Imagine you are enjoying your annual family Memorial Day barbecue. After an evening full of laughter and good food, you are about to wrap things up when a stranger runs into your backyard, pursued closely by several police officers. The officers demand you and your family to the ground, and you comply. The stranger is subdued by the police, and you think that the ordeal is over.
Just then, your family dog walks out from behind the bushes to see what the commotion is all about. One of the officers, to your surprise, begins to fire at the dog. When the shots stop, you breathe a sigh of relief as the dog is unharmed, but that relief is immediately replaced by horror when you see your son lying in a pool of blood.
Naturally, you seek justice for this senseless act. Your efforts to seek recourse through the criminal justice system are complicated when the officer who shot your son asks the court to dismiss your case, citing a legal doctrine you have never heard of called qualified immunity. At first glance, you think you have this case in the bag and for a moment, you do. A judge denies the officer’s request, stating that the unlawfulness of his conduct is “very obvious to every objectively reasonable officer.” This judge is eventually overruled on appeal, and you are left with no compensation for the senseless maiming of your child.
This horrible situation is the reality for the Corbitt family, who have appealed to the Supreme Court for recourse and whose case has been used to illustrate the need for common-sense reform of qualified immunity.

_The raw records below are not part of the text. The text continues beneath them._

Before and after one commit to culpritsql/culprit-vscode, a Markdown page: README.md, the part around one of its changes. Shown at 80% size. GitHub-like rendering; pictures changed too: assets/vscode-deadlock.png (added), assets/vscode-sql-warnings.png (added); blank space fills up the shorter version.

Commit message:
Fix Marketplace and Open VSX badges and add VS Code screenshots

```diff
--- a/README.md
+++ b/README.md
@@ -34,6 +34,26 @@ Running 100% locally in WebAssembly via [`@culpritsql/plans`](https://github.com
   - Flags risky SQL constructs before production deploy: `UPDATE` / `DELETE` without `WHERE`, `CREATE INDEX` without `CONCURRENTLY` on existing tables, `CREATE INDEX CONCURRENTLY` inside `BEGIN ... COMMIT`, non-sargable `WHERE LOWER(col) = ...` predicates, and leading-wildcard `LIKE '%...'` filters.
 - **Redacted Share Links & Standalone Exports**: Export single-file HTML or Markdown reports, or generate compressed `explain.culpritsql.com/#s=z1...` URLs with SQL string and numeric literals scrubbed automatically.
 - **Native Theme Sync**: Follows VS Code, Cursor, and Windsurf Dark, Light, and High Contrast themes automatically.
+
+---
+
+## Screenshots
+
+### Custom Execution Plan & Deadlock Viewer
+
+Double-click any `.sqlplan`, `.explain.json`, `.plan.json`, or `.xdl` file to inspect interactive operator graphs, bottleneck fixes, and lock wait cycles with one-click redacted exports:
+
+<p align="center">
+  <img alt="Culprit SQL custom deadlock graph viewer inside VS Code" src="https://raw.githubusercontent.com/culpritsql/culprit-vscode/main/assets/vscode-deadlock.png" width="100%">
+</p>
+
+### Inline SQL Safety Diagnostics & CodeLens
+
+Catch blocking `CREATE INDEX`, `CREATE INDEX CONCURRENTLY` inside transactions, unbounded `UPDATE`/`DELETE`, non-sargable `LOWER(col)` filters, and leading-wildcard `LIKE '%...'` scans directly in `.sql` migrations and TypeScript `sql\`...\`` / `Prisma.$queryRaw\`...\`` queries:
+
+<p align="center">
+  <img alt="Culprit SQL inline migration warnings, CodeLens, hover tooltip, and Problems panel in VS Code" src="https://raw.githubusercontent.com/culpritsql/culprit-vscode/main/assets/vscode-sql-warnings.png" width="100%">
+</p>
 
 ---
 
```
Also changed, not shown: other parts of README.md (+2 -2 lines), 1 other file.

In what seems to be a stubborn determination to continue our nation’s spiral towards culture war oblivion, Democrats and Republicans argue past one another without acknowledging similar goals. No one wants public officials to escape accountability when they violate our constitutional rights. Qualified immunity, as it is currently constituted, allows officials to do just that.
It is important to understand what qualified immunity is, and what it is not. Qualified immunity is a legal provision that protects government officials from being held personally responsible for unconstitutional actions. It is not simply a liability shield that protects police officers if they make a mistake. The laws of the United States already do that. Rather, it is a doctrine that asserts that police officers can violate the constitutional rights of American citizens, and not be held accountable.

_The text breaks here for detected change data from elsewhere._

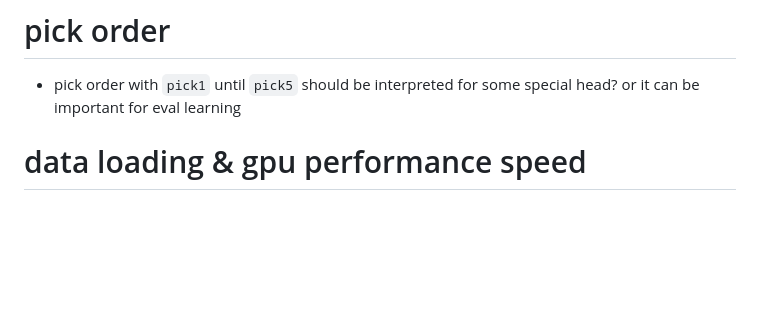
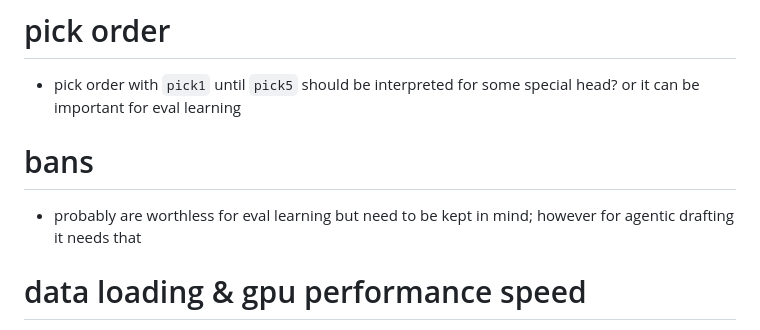
Before and after one commit to lipeeeee/notes, a Markdown page: proj/sol/eng.md, the part around the change. Drawn GitHub-style; blank space fills up the shorter version.

Commit message:
notes on sol bans

```diff
--- a/proj/sol/eng.md
+++ b/proj/sol/eng.md
@@ -30,6 +30,9 @@ iterations ideally (just scrape all, each config will NEED post-processing)
 
 # pick order
 - pick order with `pick1` until `pick5` should be interpreted for some special head? or it can be important for eval learning
+
+# bans
+- probably are worthless for eval learning but need to be kept in mind; however for agentic drafting it needs that
 
 # data loading & gpu performance speed
 - Entire selected dataset on GPU	==== Avoids repeated input transfers BUT takes some gpu memory
```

Some politicians argue that if qualified immunity is reformed, it will deter police from doing their jobs. This is false. The United States’ standards for determining whether a police officer violated the Constitution are already highly deferential to police officers. Under established law, without qualified immunity, even if police arrest the wrong person or determine to use force in a way that turns out to be excessive, they are cleared of wrongdoing, if they were acting reasonably. Qualified immunity only comes into play when an officer has acted objectively unreasonably under all the circumstances.
Last legislative session, the Utah Legislature failed to advance a bill that would reform qualified immunity in reasonable ways. The proposed legislation would require police to obtain insurance, like malpractice insurance held by physicians, that would pay out every time an officer was proven to have blatantly violated an individual’s constitutional rights. This would weed out bad police officers, as repeat violators would eventually become “uninsurable” and therefore unable to hold a job in law enforcement.
The bill would also do away with qualified immunity as a defense against civil suits brought against police officers. Rather than simply being able to plead qualified immunity, officers that are accused of violating constitutional rights would be required to plead their case before a judge and jury.
Our republic was founded on the very idea that all human beings are created equal and that governments exist to protect the natural rights of citizens. Qualified immunity, as it is presently construed, is an affront to this founding American ideal. Utah should be a leader in making common sense reforms to hold police accountable and protect the natural rights of its citizens.
Ethan Dursteler most recently worked as the government affairs and public policy coordinator for the National Football League. Prior to his work with the league, he was a staffer for Rep. Rob Bishop of Utah. He lives in Logan.